### Exercise requirements:
Copy each line below holding "header".

### Front-end code change data:
Start of Block

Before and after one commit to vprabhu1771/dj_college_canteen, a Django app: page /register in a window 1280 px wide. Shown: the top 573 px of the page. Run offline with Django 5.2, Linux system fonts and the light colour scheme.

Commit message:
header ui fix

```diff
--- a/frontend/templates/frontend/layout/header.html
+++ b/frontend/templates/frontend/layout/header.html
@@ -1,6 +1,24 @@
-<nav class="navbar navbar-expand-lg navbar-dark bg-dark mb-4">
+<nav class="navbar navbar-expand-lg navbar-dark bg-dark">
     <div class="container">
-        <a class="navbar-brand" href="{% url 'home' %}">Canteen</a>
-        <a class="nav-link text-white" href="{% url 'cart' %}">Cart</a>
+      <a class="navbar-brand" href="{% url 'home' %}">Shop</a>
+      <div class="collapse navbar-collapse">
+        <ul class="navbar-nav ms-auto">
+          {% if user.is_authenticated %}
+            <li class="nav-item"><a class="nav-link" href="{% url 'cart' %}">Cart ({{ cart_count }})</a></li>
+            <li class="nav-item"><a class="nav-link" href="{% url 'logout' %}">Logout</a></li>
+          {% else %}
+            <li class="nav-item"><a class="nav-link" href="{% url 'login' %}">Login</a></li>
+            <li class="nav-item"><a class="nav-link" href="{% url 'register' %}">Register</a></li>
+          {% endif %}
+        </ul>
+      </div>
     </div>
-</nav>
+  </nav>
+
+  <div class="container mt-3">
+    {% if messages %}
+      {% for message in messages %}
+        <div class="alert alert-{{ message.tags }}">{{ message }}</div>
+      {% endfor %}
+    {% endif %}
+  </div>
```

End of Block

### Solved exercise:
header ui fix
--- a/frontend/templates/frontend/layout/header.html
+++ b/frontend/templates/frontend/layout/header.html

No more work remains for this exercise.